And it was right about this time that i started to freak out.
I’m not naive, but I do believe in trust, and holding to your word. My original boss was the department head, and we had a 100% honesty policy. I always told him straight up what was going on, and in he returned the favor. So needless to say, I let him know I was interviewing. I wanted them to be prepared, and have as much time for offboarding/knowledge transfer as possible.
As most things go, my stress/worry was unwarranted, and things ended up being for the best. I got an offer from a seed stage startup as a Staff Software Engineer, and accepted. I love the product, and I see the value in what they’re building. I’m told how happy they are to have me, how much they value my input/experience/work, etc. Although these are things that I value, it doesn’t mean other people do. This brings me to the next thing I was missing.
Remembering who I was
I enjoy highlight other people’s accomplishments. On my teams at work, with my friends, with my family members. I like to tell people they are doing a good job. I like to mentor. I did have a few opportunities to do this at TRD, but not how I would have liked. It’s something I genuinely missed.
There are a lot of ways to give back, mentor, etc. One way I used to do this was with blogging. I fully intend to start it back up, and people like this guy make it easy to want to do it again.
Setting goals again already?????
Last but not least, I decided I want to run an Ultramarathon…. but I wouldn’t feel right running an ultra without running a full marathon first, so I signed up for one in December. This gave me 22 weeks to do a 20 week program.
We ran through Brazos Bend State Park, which I highly recommend you visit if you have not.
I’m started out extremely disappointed about my time, but I did get very sick during the peaking weeks of my plan, and literally couldn’t run at all. I had an absolutely horrible sinus infection, which was so painful I thought I needed a root canal. The dentist is the one who informed me it was actually a sinus infection, and showed me on the x-ray.
The day of the race started at 99% humidity in the mid 70s when we were expecting mid 50s at max.

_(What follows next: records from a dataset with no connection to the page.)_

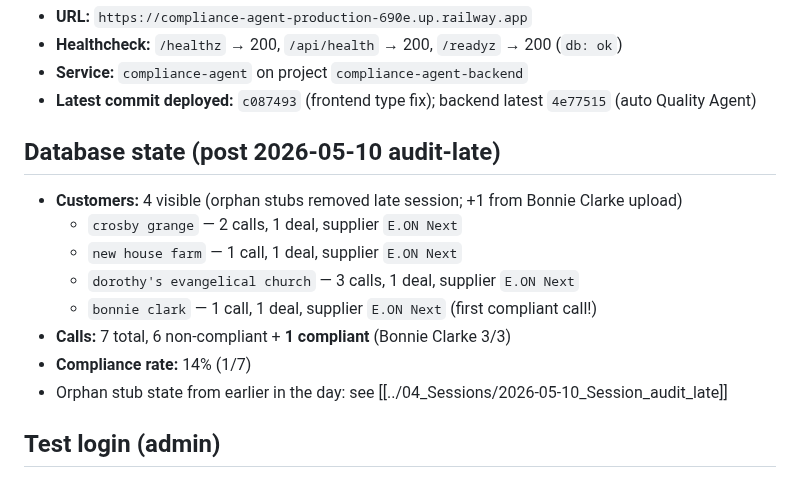
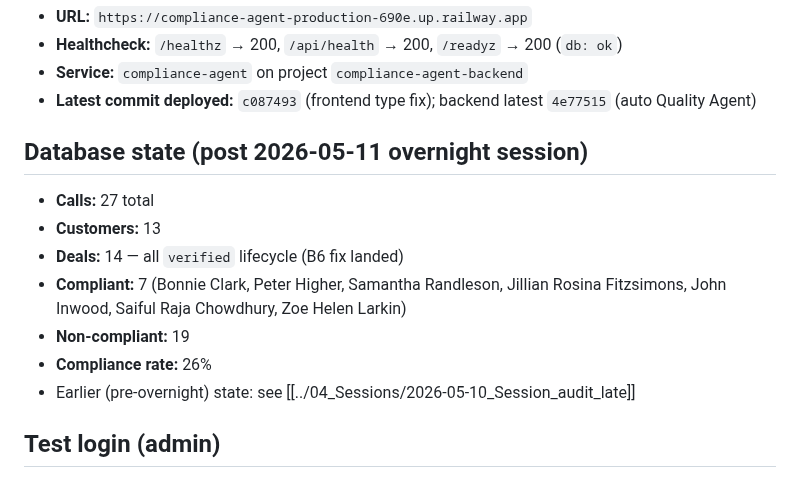
Before and after one commit to kingusa1/compliance-agent, a Markdown page: BRAIN/05_State/Live_State.md, the part around the change. Drawn GitHub-style.

Commit message:
docs(brain): close overnight session — 7 commits, 27 calls, 26% compliance rate

```diff
--- a/BRAIN/05_State/Live_State.md
+++ b/BRAIN/05_State/Live_State.md
@@ -29,15 +29,14 @@ tags: [state, live, ground-truth]
 - **Service:** `compliance-agent` on project `compliance-agent-backend`
 - **Latest commit deployed:** `c087493` (frontend type fix); backend latest `4e77515` (auto Quality Agent)
 
-## Database state (post 2026-05-10 audit-late)
-- **Customers:** 4 visible (orphan stubs removed late session; +1 from Bonnie Clarke upload)
-  - `crosby grange` — 2 calls, 1 deal, supplier `E.ON Next`
-  - `new house farm` — 1 call, 1 deal, supplier `E.ON Next`
-  - `dorothy's evangelical church` — 3 calls, 1 deal, supplier `E.ON Next`
-  - `bonnie clark` — 1 call, 1 deal, supplier `E.ON Next` (first compliant call!)
-- **Calls:** 7 total, 6 non-compliant + **1 compliant** (Bonnie Clarke 3/3)
-- **Compliance rate:** 14% (1/7)
-- Orphan stub state from earlier in the day: see [[../04_Sessions/2026-05-10_Session_audit_late]]
+## Database state (post 2026-05-11 overnight session)
+- **Calls:** 27 total
+- **Customers:** 13
+- **Deals:** 14 — all `verified` lifecycle (B6 fix landed)
+- **Compliant:** 7 (Bonnie Clark, Peter Higher, Samantha Randleson, Jillian Rosina Fitzsimons, John Inwood, Saiful Raja Chowdhury, Zoe Helen Larkin)
+- **Non-compliant:** 19
+- **Compliance rate:** 26%
+- Earlier (pre-overnight) state: see [[../04_Sessions/2026-05-10_Session_audit_late]]
 
 ## Test login (admin)
 - Email: `admin@compliance-agent.local`
```
Also changed, not shown: BRAIN/00_INDEX.md (+1 -0 lines), BRAIN/04_Sessions/2026-05-11_Session_overnight.md (added, +88 -0 lines).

A random storm blew in and just wrecked the day. In training I was running 10:00 miles up to 20 miles. To put that in perspective, I ran an average of 2 minutes and 30 seconds slower PER MILE in the actual race than I did during training. It was pretty rough. I drank 2.6 gallons of water in 5 hours and 45 minutes. I only peed once during the race.
I finished at 5:44. Initially I was very disappointed with my performance until I saw the full race results.
I came in 48/111 who finished. There were 8 DNF, and 17 who didn’t start. So 48/136 isn’t bad :D
Thank you Trail Racing Over Texas, your events are second to none!
I had a couple PRs this year, and as time permits, i’ll be adding my own impossible list to the blog.
- Furthest run: 28 miles
- Best long run pace: 20 miles @ 10:15 pace
- My furthest distance prior to this was 13 miles, and that was 7 or 8 years ago! That’s an increase of 15 miles over my last PR in 22 weeks of training!
I also signed up for a Biathlon (run and gun) in January. It has been wonderful to train for both of these. I’ve been able to rediscover my passion for running while doing my marathon training, and I discovered that road races are trash in comparison to trail races.
At the time of signing up for the RWR Run n Gun - 2023 Series Opener by Old Eighteen Defense, i had 3 weeks to train, so wish me luck.
Mirror Photo by saira on Unsplash